1. The formula result was actually TOO precise. Meaning, my students are working from a cumulative standard normal distribution table, which gives the area to 4 decimal places, left of z-values to 2 decimal places. I realized that the results were usually slightly different from the table value, since Canvas was using z to 4 decimal places. Workaround: multiply z*100 and round to integer, then divide by 100. This forces the z to 2 decimal places.

2. The formula is for positive z values only. So I used a zsign variable which is =1 or =-1, compute the area for |z|, and then use an if() statement to get the area, depending on whether the original z is positive or negative.

All of this worked well! And since the formula takes away the limitation on my z-values (using the list approach, I was only allowing -2.5<z<2.5), I can also let sigma be random.

So then I tackled the "between" probability problem, which basically just required 2 lines of each formula - one for z1 and z2. I generated a few sample values to make sure everything was working the way I thought it was. What I found is, occasionally, the final result is off +/- 0.0001! Here is all of my formulas, with example values illustrating the problem:
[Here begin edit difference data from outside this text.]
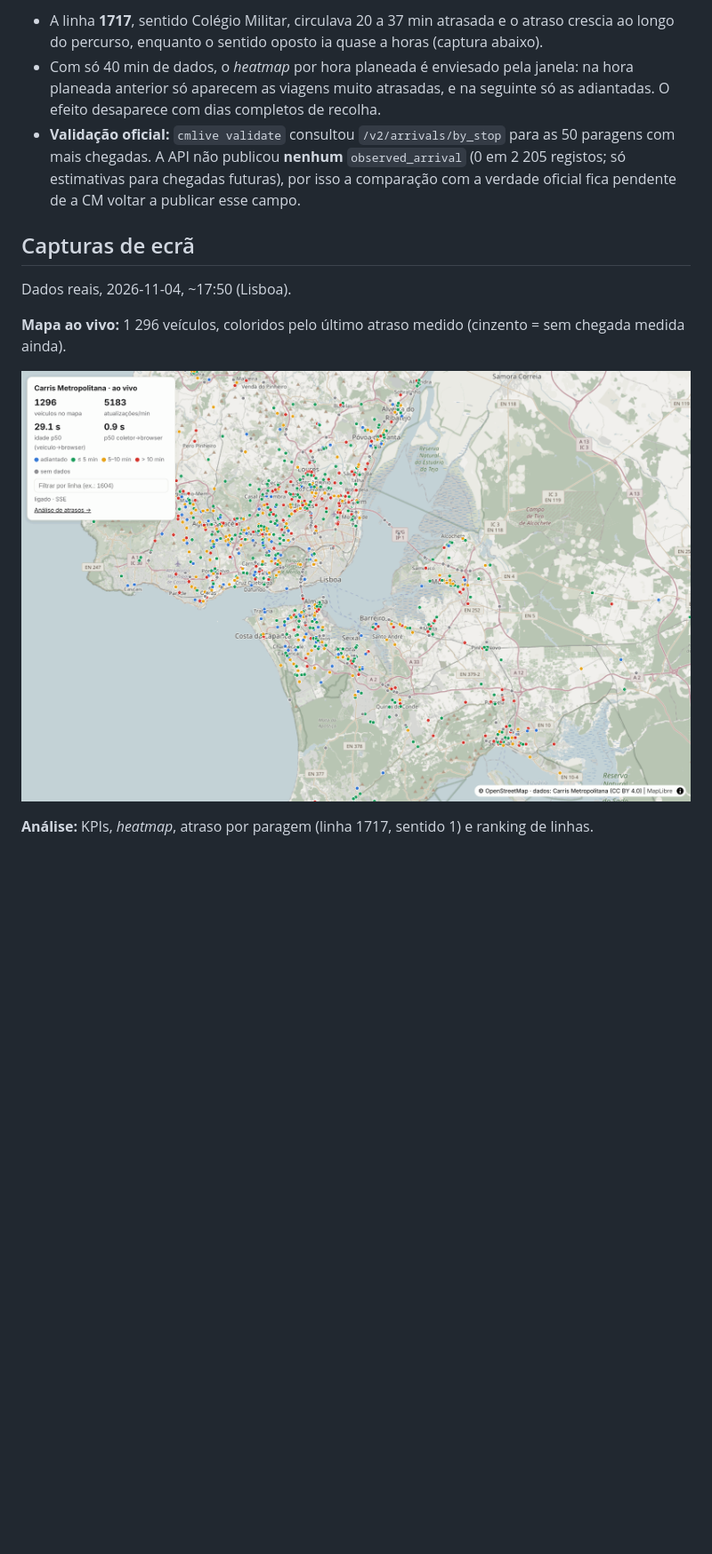
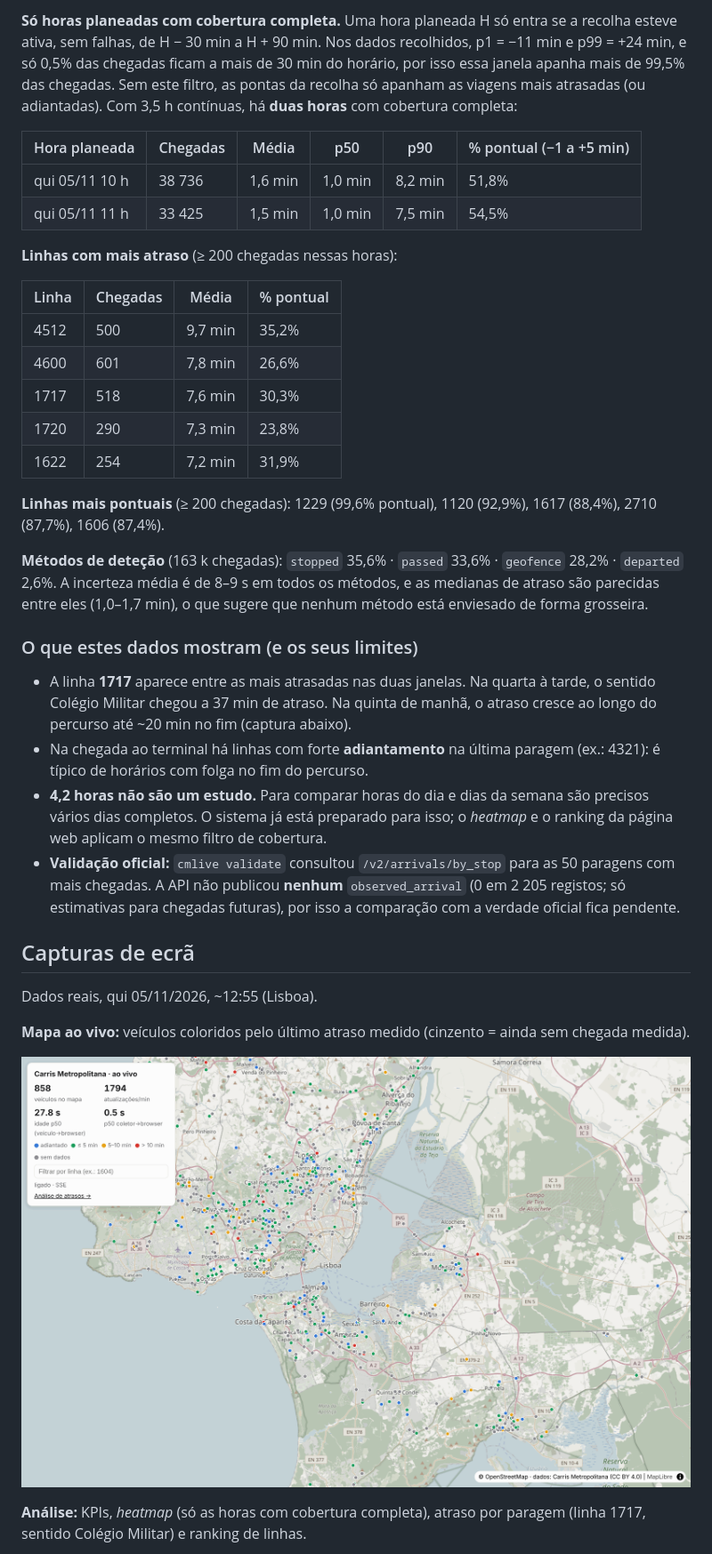
Before and after one commit to JoseFerrao20/carris-metropolitana-live, a Markdown page: README.md, the part around one of its changes. Shown at 89% size. Rendered like a GitHub page; pictures changed too: docs/img/map.png; blank space fills up the shorter version.

```diff
--- a/README.md
+++ b/README.md
@@ -131,23 +140,58 @@ deliberada (agrupa ~70 atualizações/s numa mensagem por segundo).
 
-- A linha **1717**, sentido Colégio Militar, circulava 20 a 37 min atrasada e o atraso
-  crescia ao longo do percurso, enquanto o sentido oposto ia quase a horas (captura abaixo).
-- Com só 40 min de dados, o *heatmap* por hora planeada é enviesado pela janela: na
-  hora planeada anterior só aparecem as viagens muito atrasadas, e na seguinte só as
-  adiantadas. O efeito desaparece com dias completos de recolha.
+**Só horas planeadas com cobertura completa.** Uma hora planeada H só entra se a recolha
+esteve ativa, sem falhas, de H − 30 min a H + 90 min. Nos dados recolhidos, p1 = −11 min e
+p99 = +24 min, e só 0,5% das chegadas ficam a mais de 30 min do horário, por isso essa
+janela apanha mais de 99,5% das chegadas. Sem este filtro, as pontas da recolha só
+apanham as viagens mais atrasadas (ou adiantadas). Com 3,5 h contínuas, há **duas
+horas** com cobertura completa:
+
+| Hora planeada | Chegadas | Média | p50 | p90 | % pontual (−1 a +5 min) |
+|---|---|---|---|---|---|
+| qui 05/11 10 h | 38 736 | 1,6 min | 1,0 min | 8,2 min | 51,8% |
+| qui 05/11 11 h | 33 425 | 1,5 min | 1,0 min | 7,5 min | 54,5% |
+
+**Linhas com mais atraso** (≥ 200 chegadas nessas horas):
+
+| Linha | Chegadas | Média | % pontual |
+|---|---|---|---|
+| 4512 | 500 | 9,7 min | 35,2% |
+| 4600 | 601 | 7,8 min | 26,6% |
+| 1717 | 518 | 7,6 min | 30,3% |
+| 1720 | 290 | 7,3 min | 23,8% |
+| 1622 | 254 | 7,2 min | 31,9% |
+
+**Linhas mais pontuais** (≥ 200 chegadas): 1229 (99,6% pontual), 1120 (92,9%), 1617 (88,4%), 2710 (87,7%), 1606 (87,4%).
+
+**Métodos de deteção** (163 k chegadas): `stopped` 35,6% · `passed` 33,6% · `geofence` 28,2% ·
+`departed` 2,6%. A incerteza média é de 8–9 s em todos os métodos, e as medianas de
+atraso são parecidas entre eles (1,0–1,7 min), o que sugere que nenhum método está
+enviesado de forma grosseira.
+
+### O que estes dados mostram (e os seus limites)
+
+- A linha **1717** aparece entre as mais atrasadas nas duas janelas. Na quarta à tarde,
+  o sentido Colégio Militar chegou a 37 min de atraso. Na quinta de manhã, o atraso
+  cresce ao longo do percurso até ~20 min no fim (captura abaixo).
+- Na chegada ao terminal há linhas com forte **adiantamento** na última paragem
+  (ex.: 4321): é típico de horários com folga no fim do percurso.
+- **4,2 horas não são um estudo.** Para comparar horas do dia e dias da semana são
+  precisos vários dias completos. O sistema já está preparado para isso; o *heatmap*
+  e o ranking da página web aplicam o mesmo filtro de cobertura.
 - **Validação oficial:** `cmlive validate` consultou `/v2/arrivals/by_stop` para as 50
   paragens com mais chegadas. A API não publicou **nenhum** `observed_arrival` (0 em
   2 205 registos; só estimativas para chegadas futuras), por isso a comparação com a
-  verdade oficial fica pendente de a CM voltar a publicar esse campo.
+  verdade oficial fica pendente.
 
 ## Capturas de ecrã
 
-Dados reais, 2026-11-04, ~17:50 (Lisboa).
+Dados reais, qui 05/11/2026, ~12:55 (Lisboa).
 
-**Mapa ao vivo:** 1 296 veículos, coloridos pelo último atraso medido (cinzento = sem chegada medida ainda).
+**Mapa ao vivo:** veículos coloridos pelo último atraso medido (cinzento = ainda sem chegada medida).
 
 ![Mapa ao vivo](docs/img/map.png)
 
-**Análise:** KPIs, *heatmap*, atraso por paragem (linha 1717, sentido 1) e ranking de linhas.
+**Análise:** KPIs, *heatmap* (só as horas com cobertura completa), atraso por paragem
+(linha 1717, sentido Colégio Militar) e ranking de linhas.
 
 ![Análise de atrasos](docs/img/analytics.png)
 
```
Also changed, not shown: other parts of README.md (+34 -24 lines), docs/PLANO.md (+2 -1 lines), docs/img/analytics.png, 4 other files.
Notice that left2-left1=0.5714 - 0.0384 = 0.5331, should be 0.5330. I saw at least one other example where the result was -0.0001. I guess this is some quirk in Canvas where something in the rounding beyond the 4 decimal places is (sometimes) throwing off the final answer? I suppose I can just set the margin of error to +/- 0.0001. But still puzzled by this! Just when I think I have it allllll figured out!